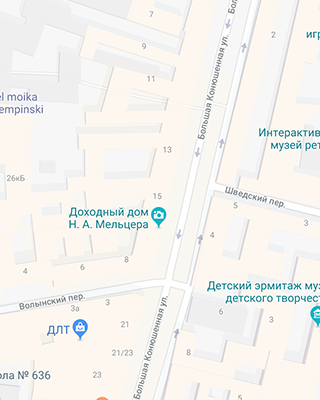
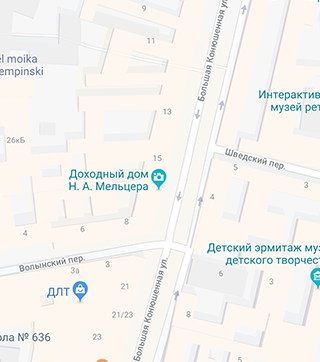
Сделал вёрстку footer

diff --git a/source/index.html b/source/index.html
@@ -128,7 +128,7 @@
         <iframe class="map__google"
           src="https://www.google.com/maps/embed?pb=!1m18!1m12!1m3!1d1998.6036253056745!2d30.32085335164214!3d59.93871916896525!2m3!1f0!2f0!3f0!3m2!1i1024!2i768!4f13.1!3m3!1m2!1s0x4696310fca145cc1%3A0x42b32648d8238007!2z0JHQvtC70YzRiNCw0Y8g0JrQvtC90Y7RiNC10L3QvdCw0Y8g0YPQuy4sIDE5LzgsINCh0LDQvdC60YIt0J_QtdGC0LXRgNCx0YPRgNCzLCAxOTExODY!5e0!3m2!1sru!2sru!4v1573659100737!5m2!1sru!2sru"
           width="320" height="362" style="border:0;" allowfullscreen=""></iframe>
-        <img class="map__img" src="img/bg-map-mobile@1x.png" width="320" height="400"
+        <img class="map__img" src="img/bg-map-mobile@1x.png" width="320" height="362"
           alt="Карта, адрес магазина: ул.Большая Конюшенная, д.19/8, Санкт-Петербург">
       </div>
     </section>
@@ -140,24 +140,50 @@
       <div class="page-footer__social social">
         <ul class="social__list">
           <li class="social__item">
-            <a class="social__link social__link--vk" href="#">Мы в Вконтакте</a>
+            <a class="social__link" href="#">
+              <span class="visually-hidden">Мы в Вконтакте</span>
+              <svg class="social__item-icon social__item-icon--vk" width="22" height="12"
+                enable-background="new 0 0 22 12" viewBox="0 0 22 12" xmlns="http://www.w3.org/2000/svg">
+                <path
+                  d="m17.6 12c-.3 0-.9-.1-1.5-.5-.5-.3-.9-.7-1.3-1.2-.3-.3-.9-.9-1.1-.9-.2.1-.4.7-.3 1.2 0 .1 0 .6-.3.9s-.8.4-.9.4h-1.4c-.7 0-3.2-.2-5.4-2.3-2.9-2.5-5.2-7.4-5.3-7.6-.1-.4-.2-.8.1-1.1s.8-.4 1-.4h3.1c.1 0 .4.1.7.3s.4.5.5.6c.7 1.5 1.5 2.8 2.6 4 .1-.4.2-1.4.1-2.3 0-.4-.1-.8-.2-1-.1-.1-.3-.2-.5-.2l-.6-.5c0-.5.5-.9.9-1.1.5-.2 1.3-.3 2.3-.3h.5c.9 0 1.2.1 1.6.1 1.2.3 1.2 1.3 1.1 2.5v1.6c0 .3 0 .8.1 1 .2-.1.6-.5 1.5-1.9.6-.9 1-1.9 1.1-2.1.1-.3.4-.7 1.2-.7h3.4c.7 0 1.2.2 1.3.7.2.5.1 1.3-1.7 3.5-.3.3-.5.6-.7.9-.5.4-.9 1-.9 1.1s.5.5.9.9c1.1.9 1.9 1.7 2.2 2.3.4.6.3 1 .2 1.3-.3.7-1.2.7-1.4.8h-2.8zm-3.9-3.7c.7 0 1.2.6 1.8 1.2.4.4.7.8 1.1 1 .5.3 1 .3 1 .3h2.9c.1 0 .3-.1.4-.1 0 0 0-.1-.1-.1-.3-.5-1-1.3-2-2.1-.9-.7-1.3-1.1-1.4-1.7 0-.6.4-1.1 1.2-2.1.2-.2.4-.5.7-.8 1.1-1.4 1.4-2 1.5-2.3h-3.9c0 .4-.5 1.5-1.1 2.4-1.4 2.1-2 2.4-2.5 2.4-.1 0-.3 0-.4-.1-.7-.4-.7-1.4-.7-2.1v-.3-1.3c.1-1.3 0-1.3-.3-1.4s-.5-.1-1.4-.1h-.5c-.5 0-1 0-1.4.1l.2.2c.4.5.4 1.5.4 1.7.1 1.3 0 2.9-.7 3.3-.1 0-.2.1-.4.1-.6 0-1.3-.7-2.5-2.5-.6-1.1-1.1-2.2-1.1-2.2s0-.1-.1-.1-.2-.1-.2-.1h-2.9-.1c.4.9 2.5 5 4.8 7.2 2 1.9 4.3 2 4.7 2h1.4s.2 0 .2-.1v-.1c0-.2 0-2 1.2-2.3z" />
+              </svg>
+            </a>
           </li>
           <li class="social__item">
-            <a class="social__link social__link--insta" href="#">Мы в Инстагараме</a>
+            <a class="social__link" href="#">
+              <span class="visually-hidden">Мы в Инстагараме</span>
+              <svg class="social__item-icon social__item-icon--insta" width="17" height="17"
+                enable-background="new 0 0 16.1 16" viewBox="0 0 16.1 16" xmlns="http://www.w3.org/2000/svg">
+                <path
+                  d="m11.8 1c1.8 0 3.2 1.4 3.2 3.2v7.7c0 1.7-1.4 3.1-3.1 3.1h-7.7c-1.8 0-3.2-1.4-3.2-3.2v-7.6c0-1.8 1.4-3.2 3.2-3.2zm0-1h-7.6c-2.3 0-4.2 1.9-4.2 4.2v7.7c0 2.2 1.9 4.1 4.2 4.1h7.7c2.3 0 4.2-1.9 4.2-4.2v-7.6c-.1-2.3-2-4.2-4.3-4.2z" />
+                <path
+                  d="m8 4.9c1.7 0 3.1 1.4 3.1 3.1s-1.4 3.1-3.1 3.1-3.1-1.4-3.1-3.1 1.4-3.1 3.1-3.1m0-1c-2.3 0-4.1 1.8-4.1 4.1s1.8 4.1 4.1 4.1 4.1-1.8 4.1-4.1-1.8-4.1-4.1-4.1z" />
+                <circle cx="12.3" cy="3.7" r=".9" />
+              </svg>
+            </a>
           </li>
           <li class="social__item">
-            <a class="social__link social__link--fb" href="#">Мы в Фейсбуке</a>
+            <a class="social__link" href="#">
+              <span class="visually-hidden">Мы в Фейсбуке</span>
+              <svg class="social__item-icon social__item-icon--fb" width="10" height="19"
+                enable-background="new 0 0 10 19" viewBox="0 0 10 19" xmlns="http://www.w3.org/2000/svg">
+                <path
+                  d="m7.1 19h-5.1v-8.8h-2v-4.4h1.9c-.1-2 .2-3.4 1.1-4.4.8-.9 2-1.3 3.5-1.4h3.5v4.2h-2.8c-.1.2-.2.8-.2 1.6h3v4.4h-2.9zm-4-1h2.8v-8.9h2.9v-2.3h-2.9v-.5c0-1.4 0-2.6.7-3.1l.1-.1h2.1v-2.1h-2.3c-1.2.1-2 .4-2.6 1-.8.8-1 2.3-.8 4.2l.1.6h-2.1v2.3h2z" />
+              </svg>
+            </a>
           </li>
         </ul>
       </div>
-      <div class="page-footer__copyright copyright">
+      <a class="page-footer__copyright copyright" href="https://htmlacademy.ru/intensive/adaptive">
         <p class="copyright__text">HTML Academy</p>
-        <a class="copyright__link" href="https://htmlacademy.ru/intensive/adaptive">
-          <img class="copyright__img" src="img/htmlacademy.svg" width="27" height="34" alt="Логотип HTML Academy">
-        </a>
-      </div>
+        <svg class="copyright__icon" width="27" height="34" xmlns="http://www.w3.org/2000/svg" viewBox="0 0 27 34">
+          <path
+            d="m13.62.017-.148-.017-13.472 1.412v24.661l13.473 8.017 13.43-7.99.042-.025v-24.663zm11.399 12.11-11.524-6.793-.001-.104-.087.05-.088-.056v.109l-11.394 6.785v-8.971l11.548-1.212 11.547 1.212v8.98zm-11.614-5.34 11.518 6.713-4.479 2.64-7.093-4.221-.014 1.415 5.904 3.513-.86.507-5.03-2.992-.014 1.415 3.827 2.275-.782.523-3.031-1.787-.014 1.413 1.853 1.091-1.8 1.081-11.356-6.751zm-11.48 8.34 11.411 6.791.016 1.044-7.942-4.728-.015 1.416 7.979 4.795.018 1.076-7.973-4.74-.013 1.414 8.021 4.822.046.025 8.143-4.872-.011-5.177 3.415-2.036v10.021l-11.548 6.872-11.547-6.871v-9.852z"/>
+        </svg>
+      </a>
     </div>
   </footer>
+
   <script src="js/main-nav-toggle.js"></script>
 </body>
 

diff --git a/source/less/blocks/map.less b/source/less/blocks/map.less
@@ -1,3 +1,61 @@
 .map {
   position: relative;
+
+  &::before {
+    content: "";
+
+    position: absolute;
+    top: 138px;
+    left: 129px;
+    z-index: 2;
+
+    width: 55px;
+    height: 53px;
+
+    background-image: url("../../img/map-pin.png");
+    background-repeat: no-repeat;
+    background-size: auto 100%;
+  }
 }
+
+.map__google {
+  position: absolute;
+  top: 0;
+  left: 0;
+  z-index: 1;
+}
+
+@media (min-width: @tablet-width) {
+  .map::before {
+    top: 150px;
+    left: 333px;
+
+    width: 113px;
+    height: 106px;
+  }
+
+  .map__google {
+    width: 100%;
+    height: 396px;
+  }
+
+  .map__img {
+    width: 100%;
+    height: 396px;
+  }
+}
+
+@media (min-width: @desktop-width) {
+  .map::before {
+    left: 939px;
+  }
+
+  .map__google {
+    height: 400px;
+  }
+
+  .map__img {
+    height: 400px;
+  }
+}
+

diff --git a/source/less/blocks/social.less b/source/less/blocks/social.less
@@ -1,3 +1,55 @@
+.social {
+  padding: 22px 10px 15px 10px;
+
+  border-top: 1px solid @grey;
+  border-bottom: 1px solid @grey;
+}
+
 .social__list {
   .reset-list();
+
+  display: flex;
+  justify-content: space-between;
+  width: 126px;
+  margin: 0 auto;
+}
+.social__item {
+  display: flex;
+  align-items: center;
+}
+
+.social__item-icon {
+  fill: @grey--darken;
+
+  &:hover,
+  &:focus {
+    fill: @green;
+  }
+
+  &:active {
+    opacity: 0.3;
+  }
+}
+
+@media (min-width: @tablet-width) {
+  .social {
+    padding: 0;
+
+    border: none;
+  }
+
+  .social__item-icon--vk {
+    width: 30px;
+    height: 16px;
+  }
+
+  .social__item-icon--insta {
+    width: 23px;
+    height: 23px;
+  }
+
+  .social__item-icon--fb {
+    width: 14px;
+    height: 28px;
+  }
 }

diff --git a/source/less/blocks/page-footer.less b/source/less/blocks/page-footer.less
@@ -12,9 +12,18 @@
 .page-footer__logo {
   display: inline-block;
   margin: 0 auto;
-  margin-bottom: 31px;
+  margin-bottom: 27px;
 
   vertical-align: middle;
+
+  &:hover,
+  &:focus {
+    opacity: 0.8;
+  }
+
+  &:active {
+    opacity: 0.6;
+  }
 }
 
 .page-footer__social {
@@ -26,6 +35,7 @@
     padding: 58px 0;
     display: flex;
     justify-content: space-between;
+    align-items: center;
   }
 
   .page-footer__logo {
@@ -34,6 +44,10 @@
 
   .page-footer__social {
     margin: 0;
+  }
+
+  .page-footer__copyright {
+    width: 162px;
   }
 }
 

diff --git a/source/less/blocks/about-company.less b/source/less/blocks/about-company.less
@@ -6,6 +6,17 @@
   background-color: @white;
 }
 
+.about-company__map {
+  width: @mobile-width;
+  margin: 0 auto;
+}
+
+@media (min-width: @tablet-width) {
+  .about-company__map {
+    width: @tablet-width;
+  }
+}
+
 @media (min-width: @desktop-width) {
   .about-company__contact {
     .wrapper();
@@ -13,8 +24,12 @@
     top: 95px;
     right: 0;
     left: 0;
-    z-index: 1;
+    z-index: 3;
 
     background-color: transparent;
+  }
+
+  .about-company__map {
+    width: @desktop-width;
   }
 }

diff --git a/source/less/blocks/copyright.less b/source/less/blocks/copyright.less
@@ -9,15 +9,23 @@
   font-weight: 400;
   font-style: normal;
   text-align: left;
-  color: @text-color;
+  color: @black--lightest;
+
+  &:hover .copyright__icon,
+  &:focus .copyright__icon {
+    fill: @green;
+  }
+
+  &:active {
+    opacity: 0.3;
+  }
 }
 
 .copyright__text {
   margin: 0;
 }
 
-.copyright__link {
-  display: block;
-
-  text-align: right;
+.copyright__icon {
+  fill: @grey--darken;
 }
+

- Assignment -
Determine how many lines in the data above include the word "page", and state that number only.

- Expected answer -
9